Collected data entries:
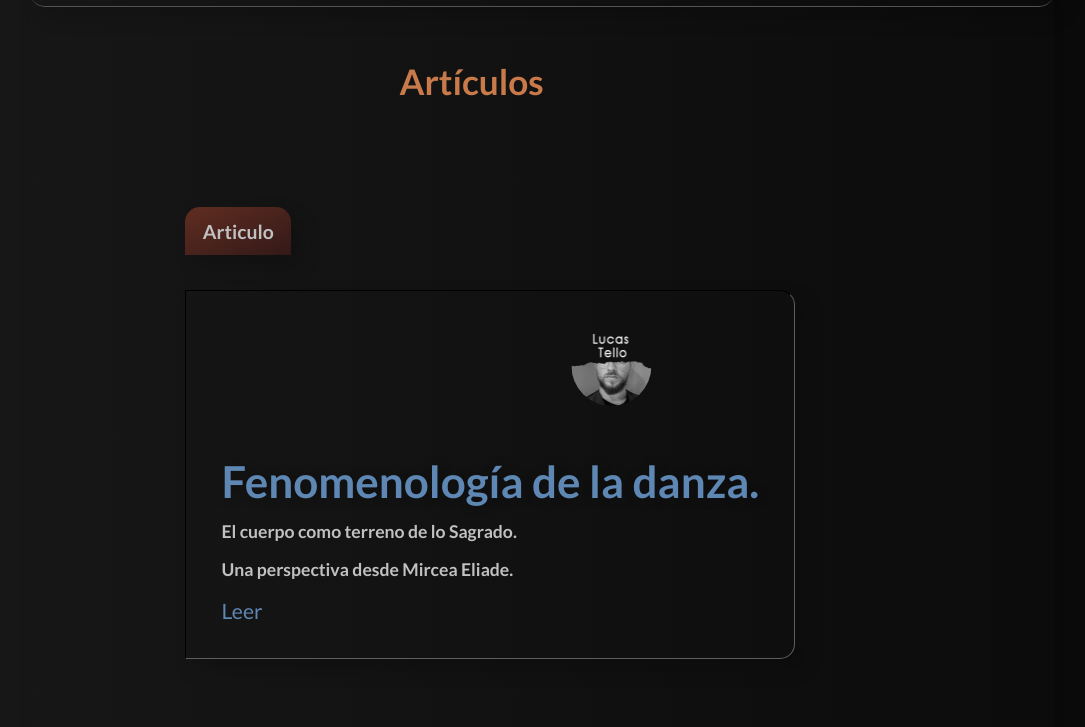
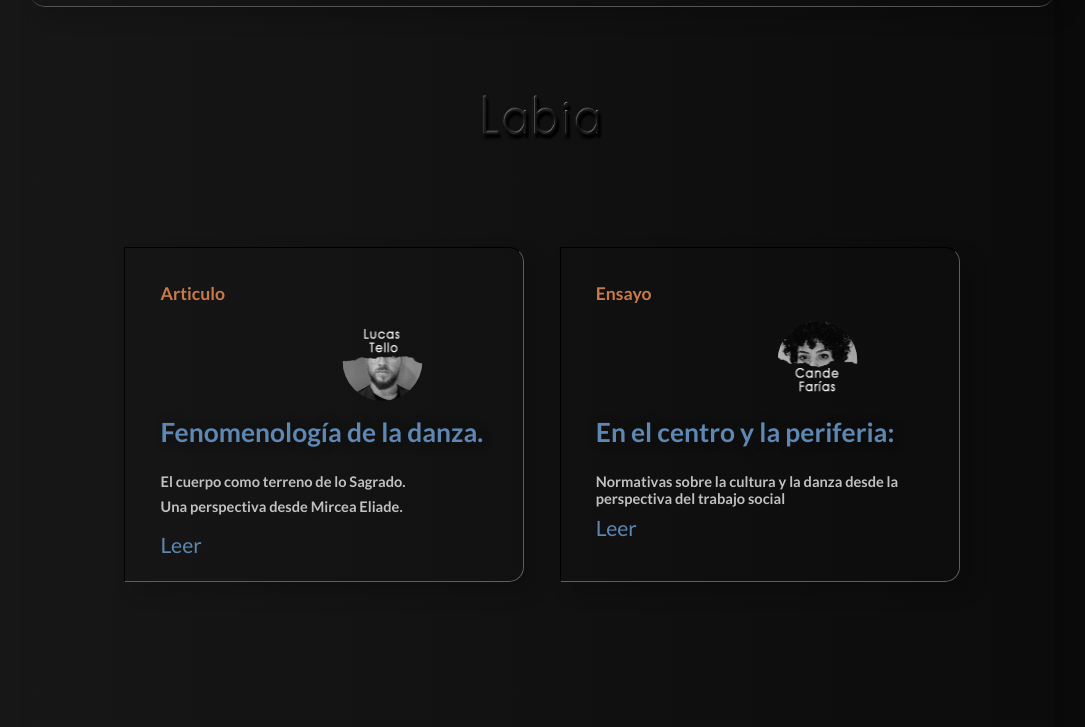
Before and after one commit to MatiasTello87/Labia, a website: page public/pages/articles.html in a window 1280 px wide. Shown: the part 73-800 px from the top of the page, without its empty margins (98-1183 px from the left). Drawn offline with Linux system fonts and the light colour scheme.

Commit message:
tarjetas en articulos

```diff
--- a/public/pages/articles.html
+++ b/public/pages/articles.html
@@ -24,41 +24,45 @@
             </nav>
         </div>
     </header>
-    <h3>Artículos</h3>
-    <section class="index_section">
-        <div class="genero">
-            <h3 class="genero_tittle">Articulo</h3>
+    <div class="title_pages">
+        <img src="../img/title.png" alt="Labia">
     </div>
+    <div class="tarjetas_articles">
+        <section class="page_articles">
             <article>
+                <h3 class="genero_tarjeta">Articulo</h3>
                 <div class="foto_lucas">
                     <img class="img_autores" src="../img/lucas.png" alt="Lucas Tello">
                 </div>
                 <h2>Fenomenología de la danza.</h2>
-            <h4>El cuerpo como terreno de lo Sagrado.</h4>
-            <h4>Una perspectiva desde Mircea Eliade.</h4>
+                <h5>El cuerpo como terreno de lo Sagrado.</h5>
+                <h5>Una perspectiva desde Mircea Eliade.</h5>
                 <a href="./articles_pages/lucas.html">Leer</a>
             </article>
                 <!-- <div class="autor_articulo" id="autor_articulo">
 
                     <p>Lucas Tello es Profesor en Filosofía, graduado en la Universidad Nacional de San Juan, su contacto con el mundo de la danza y sus diversas expresiones, junto con el saber filosófico, le ha posibilitado reflexionar sobre las nociones estéticas que cohabitan en el arte y mas precisamente en las artes escénicas. es por esto que entre sus escritos se puede encontrar pensamientos que, a manera de ensayos, invitan al lector a debatir y dialogar sobre las nociones que presenta, con el fin de favorecer una construcción epistemológica de este campo.</p>
                 </div> -->
-        </div>
         </section>
-    <section class="index_ley_danza">
-        <div class="genero">
-            <h3 class="genero_tittle">Ensayo</h3>
-        </div>
+        <section class="page_articles">
             <article>
+                <h3 class="genero_tarjeta">Ensayo</h3>
                 <div class="foto_cande">
                     <img src="../img/cande.png" alt="Cande Farías">
                 </div>
                 <h2>En el centro y la periferia:</h2>
-            <h4>Normativas sobre la cultura y la  danza desde la perspectiva del trabajo social</h4>
+                <h5>Normativas sobre la cultura y la  danza desde la perspectiva del trabajo social</h5>
                 <a href="./articles_pages/cande.html">Leer</a>
 
             </article>
 
         </section>
+
+
+
+    </div>
+
+
 
 
     <footer>
--- /dev/null
+++ b/sass/articulos/_article.scss
@@ -0,0 +1,68 @@
+.title_pages{
+    display: flex;
+    justify-content: space-around;
+    align-items: flex-end;
+    padding: 2em;
+    img{
+        width: 40%;
+        height: 40%;
+    }
+}
+
+.tarjetas_articles{
+    display: flex;
+    .page_articles{
+        @include container_section();
+        padding: 1em;
+        box-shadow: none;
+        border: none;
+        article{
+            display: flex;
+            flex-direction: column;
+            padding: 2em;
+            gap: 1em;
+            width: 400px;
+            height: 335px;
+            box-shadow: $shadow;
+            @include corner_right();
+            @include border();
+            .genero_tarjeta{
+                color: $white;
+                font-size: 1em;
+                text-align: start;
+                margin-right: 0;
+                color: $orange;
+            }
+            .foto_lucas{
+                @include container_img_autores();
+                margin-bottom: 0;
+                img{
+                    @include img_autores();
+                }
+            }
+            .foto_cande{
+                @include container_img_autores();
+                margin-bottom: 0;
+                img{
+                    @include img_autores();
+                }
+            }
+            h2{
+                @include titles();
+                font-size: 1.5em;
+            }
+
+            h5:first-of-type{
+                transform: translateY(10px);
+            }
+            a{
+                text-decoration: none;
+                color: $blue;
+                font-size: 1.2em;
+                &:hover{
+                    font-size: 1.3em;
+                }
+            }
+        }
+    }
+}
--- a/sass/articulos/_cande.scss
+++ /dev/null
@@ -1,9 +0,0 @@
-.article_section{
-    .article_article{
-        div{
-            ul{
-                margin: 1em 3em;
-            }
-        }
-    }
-}
--- a/sass/articulos/_lucas.scss
+++ b/sass/articulos/_container_articles.scss
@@ -1,4 +1,7 @@
 .article_section{
+    display: flex;
+    justify-content: space-around;
+    align-items: center;
     flex-direction: column;
     .article_title{
         display: flex;
@@ -33,6 +36,11 @@
             h4{
                 color: $blue;
             }
+            .cita_link{
+                margin: 0;
+                justify-content: start;
+                font-size: 1em;
+            }
         }
     }
     a{
--- a/sass/mediaqueries.scss
+++ b/sass/mediaqueries.scss
@@ -84,6 +84,28 @@
                 transform: translateX(350px);
 
             }
+        }
+        // page articles
+        .tarjetas_articles{
+            flex-direction: column;
+
+        }
+          // container_articles
+          .article_section{
+            max-width: 100%;
+            .article_title{
+                flex-direction: column;
+                align-items: center;
+            }
+            .article_article{
+                padding: 1em;
+                width: 90%;
+                h2{
+                    font-size: 1em;
+                    line-height: 1.5em;
+                }
+            }
+
         }
 
         // pag talleres
@@ -173,6 +195,7 @@
             }
         }
 
+
         // taller
         .taller_flex{
             gap: 50px;
--- a/sass/style.scss
+++ b/sass/style.scss
@@ -11,10 +11,15 @@
 // solapa
 @import 'solapa';
 
+
 // pages- articulos
-@import 'articulos/lucas';
+@import 'articulos/article';
+// page- container_article
+@import 'articulos/container_articles';
+// pages- lucas
+@import 'articulos/one_article/lucas';
 // pages- cande
-@import 'articulos/cande';
+@import 'articulos/one_article/cande';
 // pages - taller
 @import 'taller/taller';
 // pages - contacto
```
Also changed, not shown: public/pages/articles_pages/cande.html (+7 -4 lines), sass/articulos/one_article/_cande.scss (added, +9 -0 lines), public/style.css, sass/articulos/one_article/_lucas.scss (added), 1 other file. Lines whose indentation alone changed are shown as unchanged.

* Instructions to follow *
Return the records above exactly as written. Do not include their images.

* Exercise result *
Before and after one commit to MatiasTello87/Labia, a website: page public/pages/articles.html in a window 1280 px wide. Shown: the part 73-800 px from the top of the page, without its empty margins (98-1183 px from the left). Drawn offline with Linux system fonts and the light colour scheme.

Commit message:
tarjetas en articulos

```diff
--- a/public/pages/articles.html
+++ b/public/pages/articles.html
@@ -24,41 +24,45 @@
             </nav>
         </div>
     </header>
-    <h3>Artículos</h3>
-    <section class="index_section">
-        <div class="genero">
-            <h3 class="genero_tittle">Articulo</h3>
+    <div class="title_pages">
+        <img src="../img/title.png" alt="Labia">
     </div>
+    <div class="tarjetas_articles">
+        <section class="page_articles">
             <article>
+                <h3 class="genero_tarjeta">Articulo</h3>
                 <div class="foto_lucas">
                     <img class="img_autores" src="../img/lucas.png" alt="Lucas Tello">
                 </div>
                 <h2>Fenomenología de la danza.</h2>
-            <h4>El cuerpo como terreno de lo Sagrado.</h4>
-            <h4>Una perspectiva desde Mircea Eliade.</h4>
+                <h5>El cuerpo como terreno de lo Sagrado.</h5>
+                <h5>Una perspectiva desde Mircea Eliade.</h5>
                 <a href="./articles_pages/lucas.html">Leer</a>
             </article>
                 <!-- <div class="autor_articulo" id="autor_articulo">
 
                     <p>Lucas Tello es Profesor en Filosofía, graduado en la Universidad Nacional de San Juan, su contacto con el mundo de la danza y sus diversas expresiones, junto con el saber filosófico, le ha posibilitado reflexionar sobre las nociones estéticas que cohabitan en el arte y mas precisamente en las artes escénicas. es por esto que entre sus escritos se puede encontrar pensamientos que, a manera de ensayos, invitan al lector a debatir y dialogar sobre las nociones que presenta, con el fin de favorecer una construcción epistemológica de este campo.</p>
                 </div> -->
-        </div>
         </section>
-    <section class="index_ley_danza">
-        <div class="genero">
-            <h3 class="genero_tittle">Ensayo</h3>
-        </div>
+        <section class="page_articles">
             <article>
+                <h3 class="genero_tarjeta">Ensayo</h3>
                 <div class="foto_cande">
                     <img src="../img/cande.png" alt="Cande Farías">
                 </div>
                 <h2>En el centro y la periferia:</h2>
-            <h4>Normativas sobre la cultura y la  danza desde la perspectiva del trabajo social</h4>
+                <h5>Normativas sobre la cultura y la  danza desde la perspectiva del trabajo social</h5>
                 <a href="./articles_pages/cande.html">Leer</a>
 
             </article>
 
         </section>
+
+
+
+    </div>
+
+
 
 
     <footer>
--- /dev/null
+++ b/sass/articulos/_article.scss
@@ -0,0 +1,68 @@
+.title_pages{
+    display: flex;
+    justify-content: space-around;
+    align-items: flex-end;
+    padding: 2em;
+    img{
+        width: 40%;
+        height: 40%;
+    }
+}
+
+.tarjetas_articles{
+    display: flex;
+    .page_articles{
+        @include container_section();
+        padding: 1em;
+        box-shadow: none;
+        border: none;
+        article{
+            display: flex;
+            flex-direction: column;
+            padding: 2em;
+            gap: 1em;
+            width: 400px;
+            height: 335px;
+            box-shadow: $shadow;
+            @include corner_right();
+            @include border();
+            .genero_tarjeta{
+                color: $white;
+                font-size: 1em;
+                text-align: start;
+                margin-right: 0;
+                color: $orange;
+            }
+            .foto_lucas{
+                @include container_img_autores();
+                margin-bottom: 0;
+                img{
+                    @include img_autores();
+                }
+            }
+            .foto_cande{
+                @include container_img_autores();
+                margin-bottom: 0;
+                img{
+                    @include img_autores();
+                }
+            }
+            h2{
+                @include titles();
+                font-size: 1.5em;
+            }
+
+            h5:first-of-type{
+                transform: translateY(10px);
+            }
+            a{
+                text-decoration: none;
+                color: $blue;
+                font-size: 1.2em;
+                &:hover{
+                    font-size: 1.3em;
+                }
+            }
+        }
+    }
+}
--- a/sass/articulos/_cande.scss
+++ /dev/null
@@ -1,9 +0,0 @@
-.article_section{
-    .article_article{
-        div{
-            ul{
-                margin: 1em 3em;
-            }
-        }
-    }
-}
--- a/sass/articulos/_lucas.scss
+++ b/sass/articulos/_container_articles.scss
@@ -1,4 +1,7 @@
 .article_section{
+    display: flex;
+    justify-content: space-around;
+    align-items: center;
     flex-direction: column;
     .article_title{
         display: flex;
@@ -33,6 +36,11 @@
             h4{
                 color: $blue;
             }
+            .cita_link{
+                margin: 0;
+                justify-content: start;
+                font-size: 1em;
+            }
         }
     }
     a{
--- a/sass/mediaqueries.scss
+++ b/sass/mediaqueries.scss
@@ -84,6 +84,28 @@
                 transform: translateX(350px);
 
             }
+        }
+        // page articles
+        .tarjetas_articles{
+            flex-direction: column;
+
+        }
+          // container_articles
+          .article_section{
+            max-width: 100%;
+            .article_title{
+                flex-direction: column;
+                align-items: center;
+            }
+            .article_article{
+                padding: 1em;
+                width: 90%;
+                h2{
+                    font-size: 1em;
+                    line-height: 1.5em;
+                }
+            }
+
         }
 
         // pag talleres
@@ -173,6 +195,7 @@
             }
         }
 
+
         // taller
         .taller_flex{
             gap: 50px;
--- a/sass/style.scss
+++ b/sass/style.scss
@@ -11,10 +11,15 @@
 // solapa
 @import 'solapa';
 
+
 // pages- articulos
-@import 'articulos/lucas';
+@import 'articulos/article';
+// page- container_article
+@import 'articulos/container_articles';
+// pages- lucas
+@import 'articulos/one_article/lucas';
 // pages- cande
-@import 'articulos/cande';
+@import 'articulos/one_article/cande';
 // pages - taller
 @import 'taller/taller';
 // pages - contacto
```
Also changed, not shown: public/pages/articles_pages/cande.html (+7 -4 lines), sass/articulos/one_article/_cande.scss (added, +9 -0 lines), public/style.css, sass/articulos/one_article/_lucas.scss (added), 1 other file. Lines whose indentation alone changed are shown as unchanged.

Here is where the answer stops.